Start of Provided data

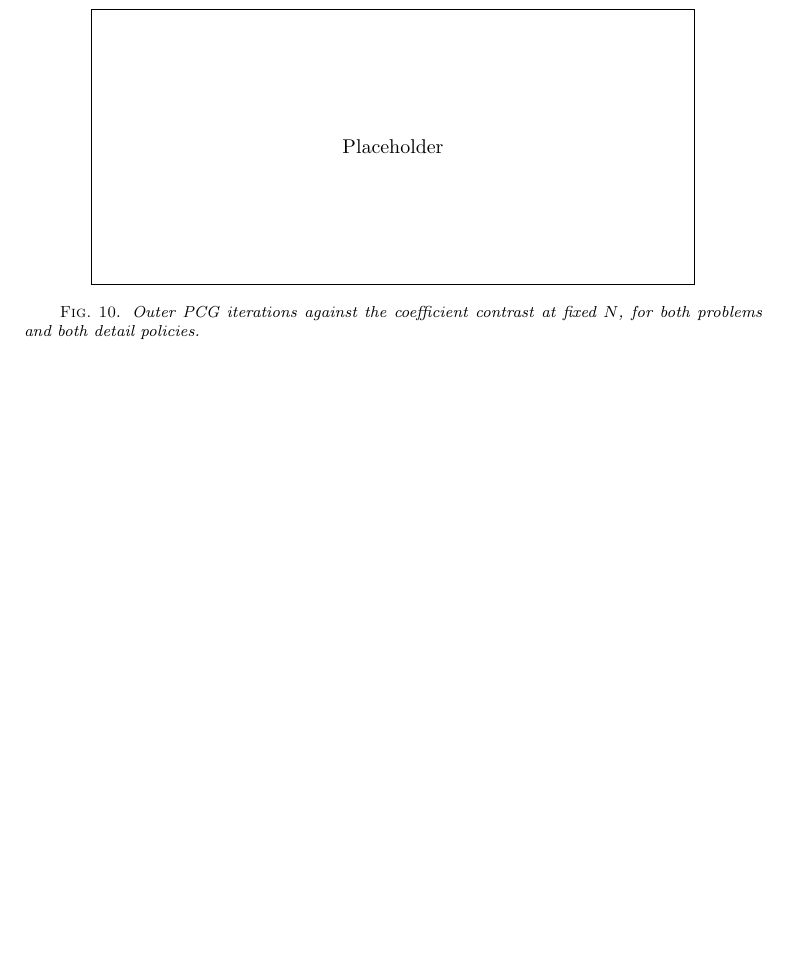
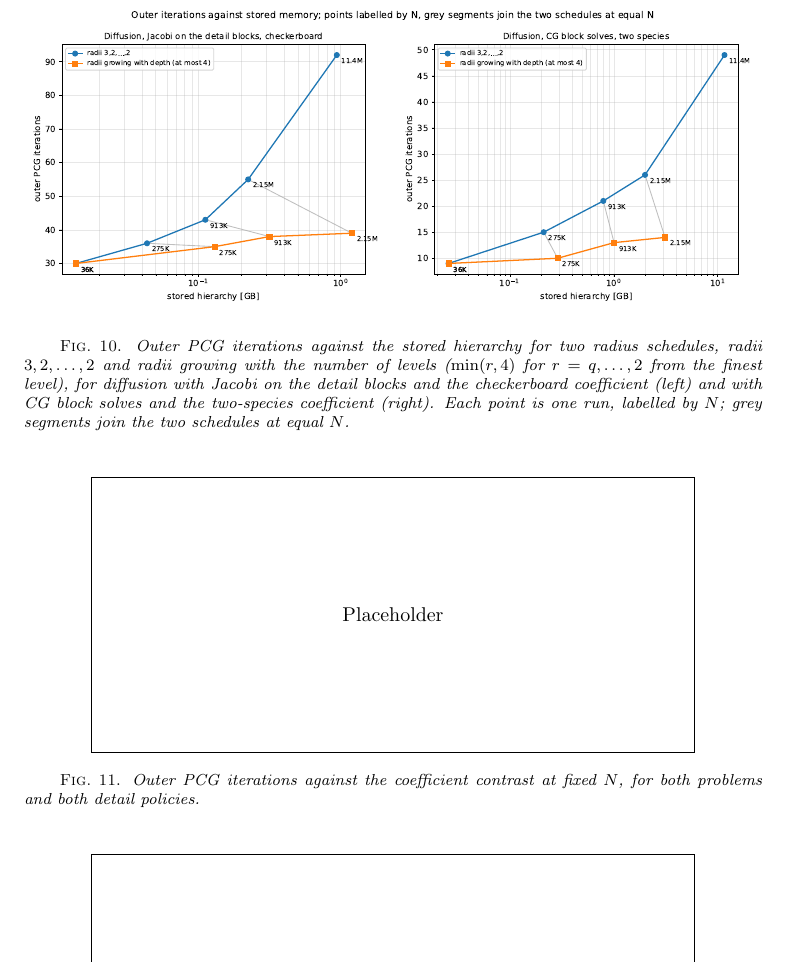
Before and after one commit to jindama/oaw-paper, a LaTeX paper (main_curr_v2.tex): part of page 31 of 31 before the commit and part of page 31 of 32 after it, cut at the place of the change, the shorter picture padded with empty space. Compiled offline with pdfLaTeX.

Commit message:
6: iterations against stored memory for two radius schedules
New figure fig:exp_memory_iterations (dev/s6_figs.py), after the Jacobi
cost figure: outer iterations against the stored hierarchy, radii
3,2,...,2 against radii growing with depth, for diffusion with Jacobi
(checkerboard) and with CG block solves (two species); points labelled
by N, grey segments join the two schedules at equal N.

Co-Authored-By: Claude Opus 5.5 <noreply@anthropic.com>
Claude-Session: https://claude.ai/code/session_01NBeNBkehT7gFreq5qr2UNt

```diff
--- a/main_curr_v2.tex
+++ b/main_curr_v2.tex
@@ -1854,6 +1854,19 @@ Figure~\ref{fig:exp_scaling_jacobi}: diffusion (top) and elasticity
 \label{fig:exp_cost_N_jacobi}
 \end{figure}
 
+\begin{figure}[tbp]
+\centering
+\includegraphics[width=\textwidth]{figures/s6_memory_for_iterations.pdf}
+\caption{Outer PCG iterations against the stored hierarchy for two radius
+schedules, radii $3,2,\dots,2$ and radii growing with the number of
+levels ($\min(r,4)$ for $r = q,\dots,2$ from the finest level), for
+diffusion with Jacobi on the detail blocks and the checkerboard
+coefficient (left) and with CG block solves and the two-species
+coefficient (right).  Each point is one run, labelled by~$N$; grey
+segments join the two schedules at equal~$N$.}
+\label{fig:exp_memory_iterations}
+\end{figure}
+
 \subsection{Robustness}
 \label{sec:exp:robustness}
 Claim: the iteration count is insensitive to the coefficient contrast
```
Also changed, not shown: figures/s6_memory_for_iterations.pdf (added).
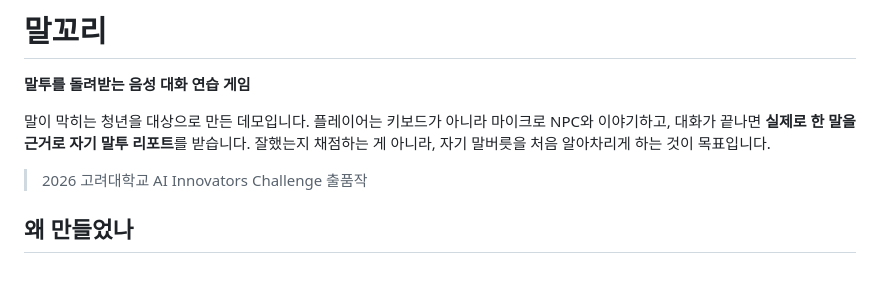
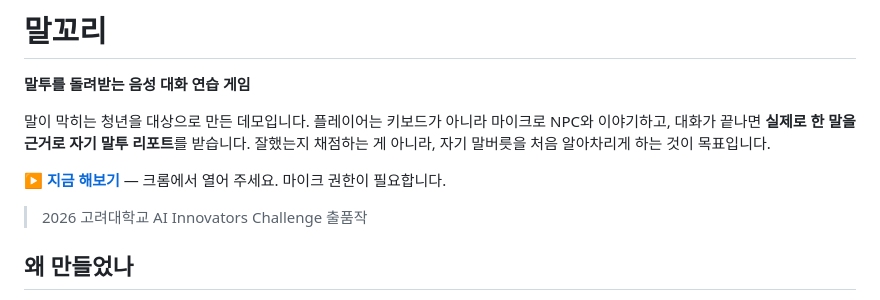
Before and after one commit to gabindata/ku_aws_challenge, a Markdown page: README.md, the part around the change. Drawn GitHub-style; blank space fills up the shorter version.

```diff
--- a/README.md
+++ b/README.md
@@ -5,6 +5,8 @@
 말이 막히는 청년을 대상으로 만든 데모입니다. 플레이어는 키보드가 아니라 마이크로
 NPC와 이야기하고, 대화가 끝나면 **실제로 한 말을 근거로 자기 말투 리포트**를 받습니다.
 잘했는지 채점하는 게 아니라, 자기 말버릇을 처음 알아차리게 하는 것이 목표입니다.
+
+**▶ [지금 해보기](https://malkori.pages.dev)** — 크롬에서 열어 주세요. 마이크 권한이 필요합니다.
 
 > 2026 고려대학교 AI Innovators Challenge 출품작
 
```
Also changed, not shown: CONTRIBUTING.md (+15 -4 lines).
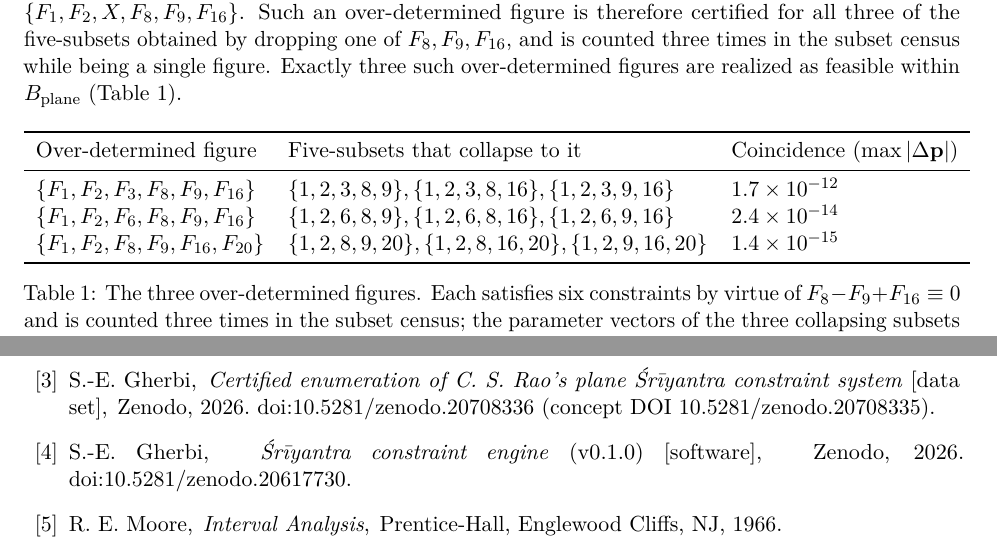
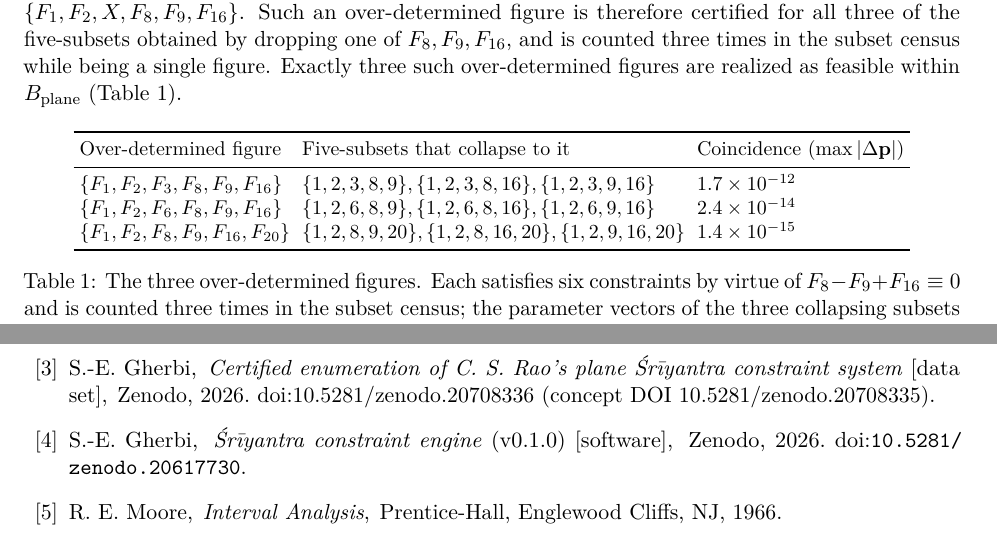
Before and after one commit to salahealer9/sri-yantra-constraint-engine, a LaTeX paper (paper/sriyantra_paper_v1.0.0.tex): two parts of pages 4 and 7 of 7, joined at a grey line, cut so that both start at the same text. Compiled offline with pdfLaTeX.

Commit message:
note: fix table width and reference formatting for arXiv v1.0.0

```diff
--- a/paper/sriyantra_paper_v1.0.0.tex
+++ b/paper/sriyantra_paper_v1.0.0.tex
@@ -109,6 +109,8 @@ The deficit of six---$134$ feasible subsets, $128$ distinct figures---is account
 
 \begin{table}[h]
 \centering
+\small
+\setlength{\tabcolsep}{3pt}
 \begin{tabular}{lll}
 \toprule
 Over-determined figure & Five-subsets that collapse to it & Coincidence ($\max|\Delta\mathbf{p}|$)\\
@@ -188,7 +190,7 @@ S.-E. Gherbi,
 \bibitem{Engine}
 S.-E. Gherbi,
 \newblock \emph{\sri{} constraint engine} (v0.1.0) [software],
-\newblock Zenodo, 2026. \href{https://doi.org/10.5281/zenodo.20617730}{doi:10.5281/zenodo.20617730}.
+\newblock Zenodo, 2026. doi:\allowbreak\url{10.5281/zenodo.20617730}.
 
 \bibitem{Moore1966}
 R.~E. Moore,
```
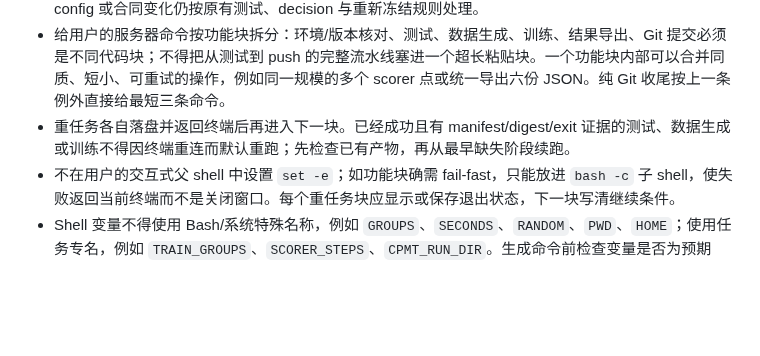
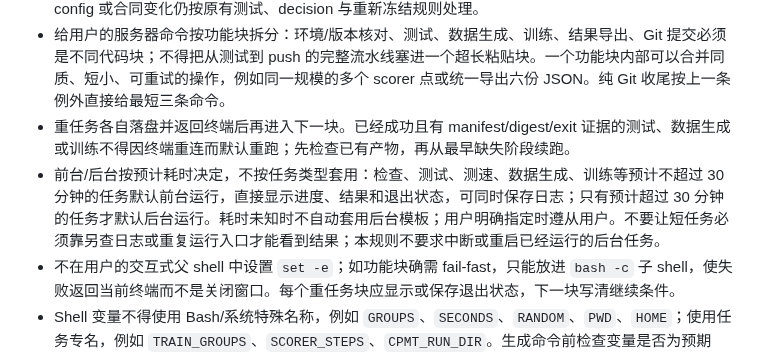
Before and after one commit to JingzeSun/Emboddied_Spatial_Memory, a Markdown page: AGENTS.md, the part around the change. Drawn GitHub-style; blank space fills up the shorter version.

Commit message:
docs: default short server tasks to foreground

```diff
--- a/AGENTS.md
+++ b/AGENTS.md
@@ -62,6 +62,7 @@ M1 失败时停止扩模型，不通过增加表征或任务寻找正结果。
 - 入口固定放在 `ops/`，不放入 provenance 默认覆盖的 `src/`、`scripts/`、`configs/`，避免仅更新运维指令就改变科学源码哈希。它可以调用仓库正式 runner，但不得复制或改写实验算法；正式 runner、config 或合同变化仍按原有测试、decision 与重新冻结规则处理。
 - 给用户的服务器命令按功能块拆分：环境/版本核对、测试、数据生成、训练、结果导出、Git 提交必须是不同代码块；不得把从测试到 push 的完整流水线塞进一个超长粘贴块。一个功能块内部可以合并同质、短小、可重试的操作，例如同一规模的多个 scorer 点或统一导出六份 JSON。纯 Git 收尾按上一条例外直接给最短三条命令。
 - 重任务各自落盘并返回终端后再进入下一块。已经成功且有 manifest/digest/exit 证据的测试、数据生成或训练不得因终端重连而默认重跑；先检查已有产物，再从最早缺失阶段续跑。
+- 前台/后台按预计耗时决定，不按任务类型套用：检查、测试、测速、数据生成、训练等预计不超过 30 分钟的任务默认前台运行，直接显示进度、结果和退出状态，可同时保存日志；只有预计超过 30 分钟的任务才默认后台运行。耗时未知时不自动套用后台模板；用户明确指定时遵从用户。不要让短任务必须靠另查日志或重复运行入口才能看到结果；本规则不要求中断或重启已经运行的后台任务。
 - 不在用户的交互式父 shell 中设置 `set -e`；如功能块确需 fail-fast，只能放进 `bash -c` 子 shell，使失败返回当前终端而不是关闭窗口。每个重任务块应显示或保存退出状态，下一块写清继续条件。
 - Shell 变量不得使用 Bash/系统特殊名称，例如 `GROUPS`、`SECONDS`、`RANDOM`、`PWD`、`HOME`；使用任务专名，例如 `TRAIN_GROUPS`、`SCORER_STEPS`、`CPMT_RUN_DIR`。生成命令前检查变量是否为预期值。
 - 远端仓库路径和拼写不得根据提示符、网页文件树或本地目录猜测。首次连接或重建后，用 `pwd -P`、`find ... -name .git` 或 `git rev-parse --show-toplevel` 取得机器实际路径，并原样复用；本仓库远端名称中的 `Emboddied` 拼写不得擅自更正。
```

End of Provided data

Action item:
Gather all lines from the records above in which "coefficient" appears.

Answer to this exercise:
+coefficient (left) and with CG block solves and the two-species
+coefficient (right).  Each point is one run, labelled by~$N$; grey
 Claim: the iteration count is insensitive to the coefficient contrast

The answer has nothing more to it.